Task statement.
Look through the data and write out every line with the word "class" in it.

Input for this task.
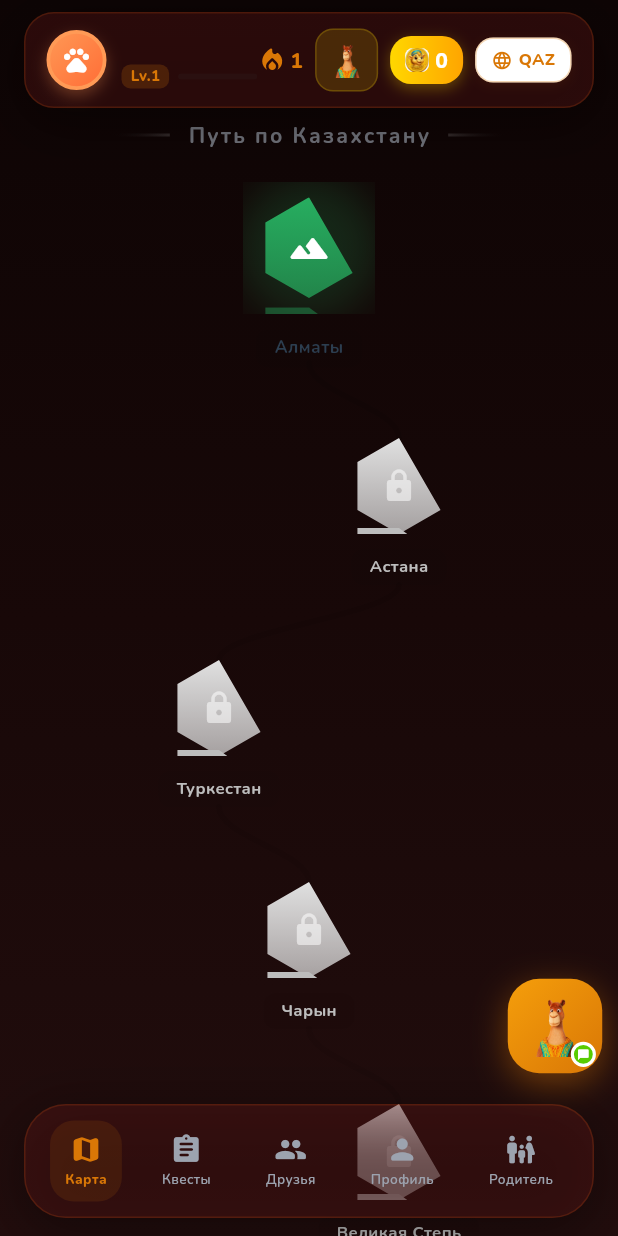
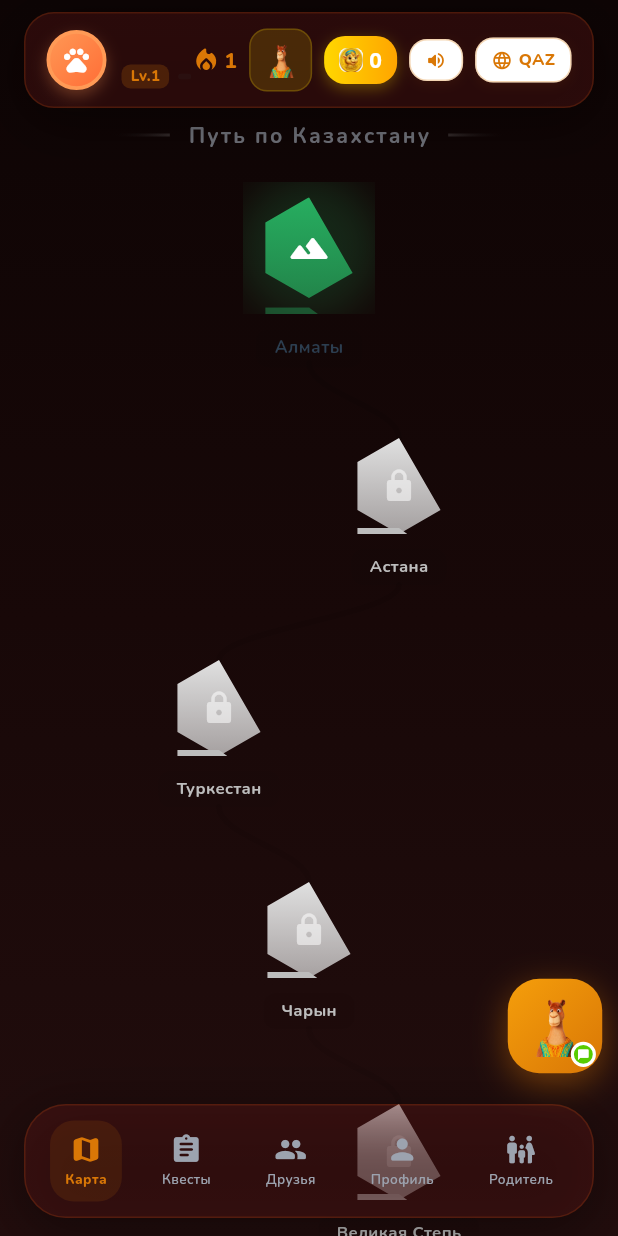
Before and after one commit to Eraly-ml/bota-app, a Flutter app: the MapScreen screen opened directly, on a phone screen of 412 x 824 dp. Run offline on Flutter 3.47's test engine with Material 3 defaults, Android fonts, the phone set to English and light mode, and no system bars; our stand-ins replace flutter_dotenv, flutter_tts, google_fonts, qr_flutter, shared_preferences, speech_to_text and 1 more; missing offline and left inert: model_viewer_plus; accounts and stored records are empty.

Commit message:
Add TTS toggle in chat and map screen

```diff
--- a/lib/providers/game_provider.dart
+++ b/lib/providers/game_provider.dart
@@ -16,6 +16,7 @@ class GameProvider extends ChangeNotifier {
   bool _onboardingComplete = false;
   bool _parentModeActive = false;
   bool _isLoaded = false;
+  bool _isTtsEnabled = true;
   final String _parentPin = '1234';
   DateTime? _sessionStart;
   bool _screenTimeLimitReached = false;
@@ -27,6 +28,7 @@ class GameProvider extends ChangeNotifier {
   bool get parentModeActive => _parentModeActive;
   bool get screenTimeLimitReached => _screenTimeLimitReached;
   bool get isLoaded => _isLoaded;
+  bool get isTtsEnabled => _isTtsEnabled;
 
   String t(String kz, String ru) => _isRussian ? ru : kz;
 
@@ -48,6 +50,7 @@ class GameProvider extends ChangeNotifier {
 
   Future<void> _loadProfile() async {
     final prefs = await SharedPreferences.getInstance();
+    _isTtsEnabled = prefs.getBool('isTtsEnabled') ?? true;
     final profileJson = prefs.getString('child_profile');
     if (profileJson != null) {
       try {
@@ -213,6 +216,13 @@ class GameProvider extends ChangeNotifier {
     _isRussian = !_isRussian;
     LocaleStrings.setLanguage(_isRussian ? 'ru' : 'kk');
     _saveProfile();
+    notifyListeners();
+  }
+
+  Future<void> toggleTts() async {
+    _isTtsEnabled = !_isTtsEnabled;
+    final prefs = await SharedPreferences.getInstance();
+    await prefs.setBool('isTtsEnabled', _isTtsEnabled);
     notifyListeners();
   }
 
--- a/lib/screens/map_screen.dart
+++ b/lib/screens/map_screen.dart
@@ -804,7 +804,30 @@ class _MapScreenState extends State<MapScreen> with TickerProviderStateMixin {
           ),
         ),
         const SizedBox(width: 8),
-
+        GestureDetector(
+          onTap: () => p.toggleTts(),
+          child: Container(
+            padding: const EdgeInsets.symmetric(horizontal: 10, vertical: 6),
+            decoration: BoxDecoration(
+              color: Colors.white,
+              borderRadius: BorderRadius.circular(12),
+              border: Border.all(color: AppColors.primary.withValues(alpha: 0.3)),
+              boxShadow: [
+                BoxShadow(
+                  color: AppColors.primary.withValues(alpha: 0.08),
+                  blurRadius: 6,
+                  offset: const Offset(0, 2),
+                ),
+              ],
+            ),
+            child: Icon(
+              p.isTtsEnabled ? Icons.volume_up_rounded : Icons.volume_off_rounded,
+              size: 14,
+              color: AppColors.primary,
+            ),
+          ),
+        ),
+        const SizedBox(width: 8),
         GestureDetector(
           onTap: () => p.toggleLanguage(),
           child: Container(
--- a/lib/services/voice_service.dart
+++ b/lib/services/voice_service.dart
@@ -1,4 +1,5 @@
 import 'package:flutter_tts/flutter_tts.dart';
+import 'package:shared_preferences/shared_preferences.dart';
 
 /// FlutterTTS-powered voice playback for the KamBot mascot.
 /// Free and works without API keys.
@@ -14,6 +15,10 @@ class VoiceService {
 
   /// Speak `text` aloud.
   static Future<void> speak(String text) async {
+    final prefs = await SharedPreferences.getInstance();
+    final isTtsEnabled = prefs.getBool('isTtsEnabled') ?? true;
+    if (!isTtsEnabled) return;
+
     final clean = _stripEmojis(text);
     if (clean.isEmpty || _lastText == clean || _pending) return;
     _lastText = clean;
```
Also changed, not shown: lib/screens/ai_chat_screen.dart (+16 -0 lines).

---

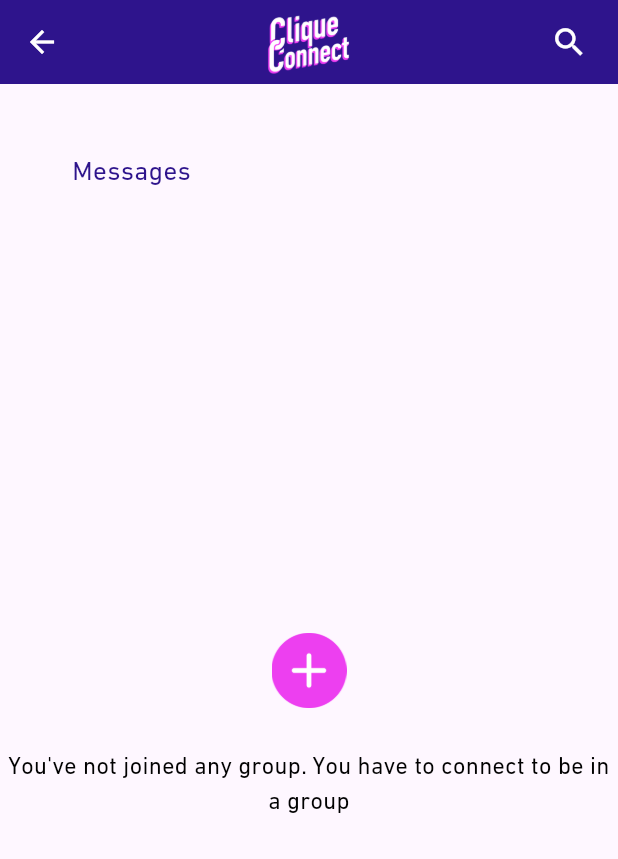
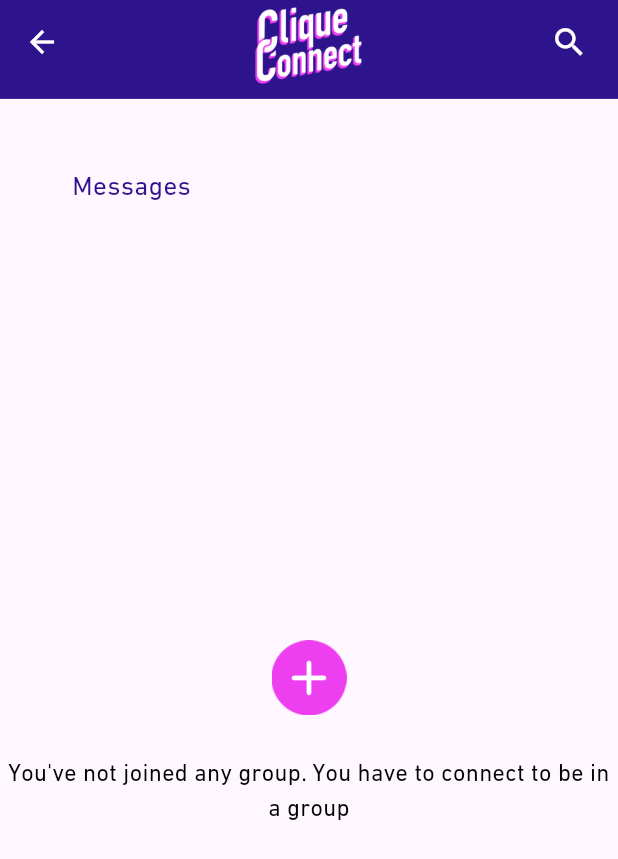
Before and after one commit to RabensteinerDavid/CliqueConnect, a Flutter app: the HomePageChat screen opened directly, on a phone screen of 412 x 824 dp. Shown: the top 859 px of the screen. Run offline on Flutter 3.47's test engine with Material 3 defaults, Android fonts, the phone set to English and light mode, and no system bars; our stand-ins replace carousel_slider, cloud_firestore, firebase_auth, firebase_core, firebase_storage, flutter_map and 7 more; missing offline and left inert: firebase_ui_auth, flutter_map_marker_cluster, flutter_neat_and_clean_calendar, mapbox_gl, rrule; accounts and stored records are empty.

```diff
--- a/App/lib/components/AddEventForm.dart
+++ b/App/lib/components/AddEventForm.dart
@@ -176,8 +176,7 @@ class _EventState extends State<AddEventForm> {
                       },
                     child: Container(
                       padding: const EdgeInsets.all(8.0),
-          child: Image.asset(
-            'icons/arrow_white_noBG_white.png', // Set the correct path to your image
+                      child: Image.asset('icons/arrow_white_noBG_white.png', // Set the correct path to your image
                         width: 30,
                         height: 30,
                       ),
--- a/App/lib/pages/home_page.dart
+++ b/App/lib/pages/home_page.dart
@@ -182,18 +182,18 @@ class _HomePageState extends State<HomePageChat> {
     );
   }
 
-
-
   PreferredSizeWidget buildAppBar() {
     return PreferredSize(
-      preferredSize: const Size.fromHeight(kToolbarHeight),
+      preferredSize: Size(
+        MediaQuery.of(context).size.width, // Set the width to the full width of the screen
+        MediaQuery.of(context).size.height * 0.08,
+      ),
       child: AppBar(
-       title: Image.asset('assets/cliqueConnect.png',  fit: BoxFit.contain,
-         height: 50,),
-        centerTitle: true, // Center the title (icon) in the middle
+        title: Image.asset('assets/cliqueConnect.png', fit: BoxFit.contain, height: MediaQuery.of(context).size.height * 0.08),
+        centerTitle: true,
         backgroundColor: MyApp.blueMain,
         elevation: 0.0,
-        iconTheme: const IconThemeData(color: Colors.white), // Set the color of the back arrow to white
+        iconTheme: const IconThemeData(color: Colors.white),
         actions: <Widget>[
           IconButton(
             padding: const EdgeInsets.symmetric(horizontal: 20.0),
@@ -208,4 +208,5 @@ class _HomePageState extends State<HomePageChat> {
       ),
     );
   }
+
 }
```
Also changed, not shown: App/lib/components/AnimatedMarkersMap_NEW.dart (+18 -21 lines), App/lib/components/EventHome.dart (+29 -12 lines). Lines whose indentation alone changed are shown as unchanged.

...

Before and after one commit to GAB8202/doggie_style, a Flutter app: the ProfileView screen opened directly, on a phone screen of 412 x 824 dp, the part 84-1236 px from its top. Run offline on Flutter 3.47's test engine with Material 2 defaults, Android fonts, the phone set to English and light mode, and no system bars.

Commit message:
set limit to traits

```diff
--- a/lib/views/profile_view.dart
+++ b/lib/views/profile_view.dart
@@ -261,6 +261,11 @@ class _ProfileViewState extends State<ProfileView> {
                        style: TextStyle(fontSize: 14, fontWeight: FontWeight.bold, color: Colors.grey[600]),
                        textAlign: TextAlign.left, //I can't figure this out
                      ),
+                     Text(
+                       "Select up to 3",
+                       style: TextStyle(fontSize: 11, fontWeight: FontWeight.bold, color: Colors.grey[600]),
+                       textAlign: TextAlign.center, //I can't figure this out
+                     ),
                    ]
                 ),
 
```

Exercise result.
@@ -16,6 +16,7 @@ class GameProvider extends ChangeNotifier {
@@ -27,6 +28,7 @@ class GameProvider extends ChangeNotifier {
@@ -48,6 +50,7 @@ class GameProvider extends ChangeNotifier {
@@ -213,6 +216,13 @@ class GameProvider extends ChangeNotifier {
@@ -804,7 +804,30 @@ class _MapScreenState extends State<MapScreen> with TickerProviderStateMixin {
@@ -14,6 +15,10 @@ class VoiceService {
@@ -176,8 +176,7 @@ class _EventState extends State<AddEventForm> {
@@ -182,18 +182,18 @@ class _HomePageState extends State<HomePageChat> {
@@ -208,4 +208,5 @@ class _HomePageState extends State<HomePageChat> {
@@ -261,6 +261,11 @@ class _ProfileViewState extends State<ProfileView> {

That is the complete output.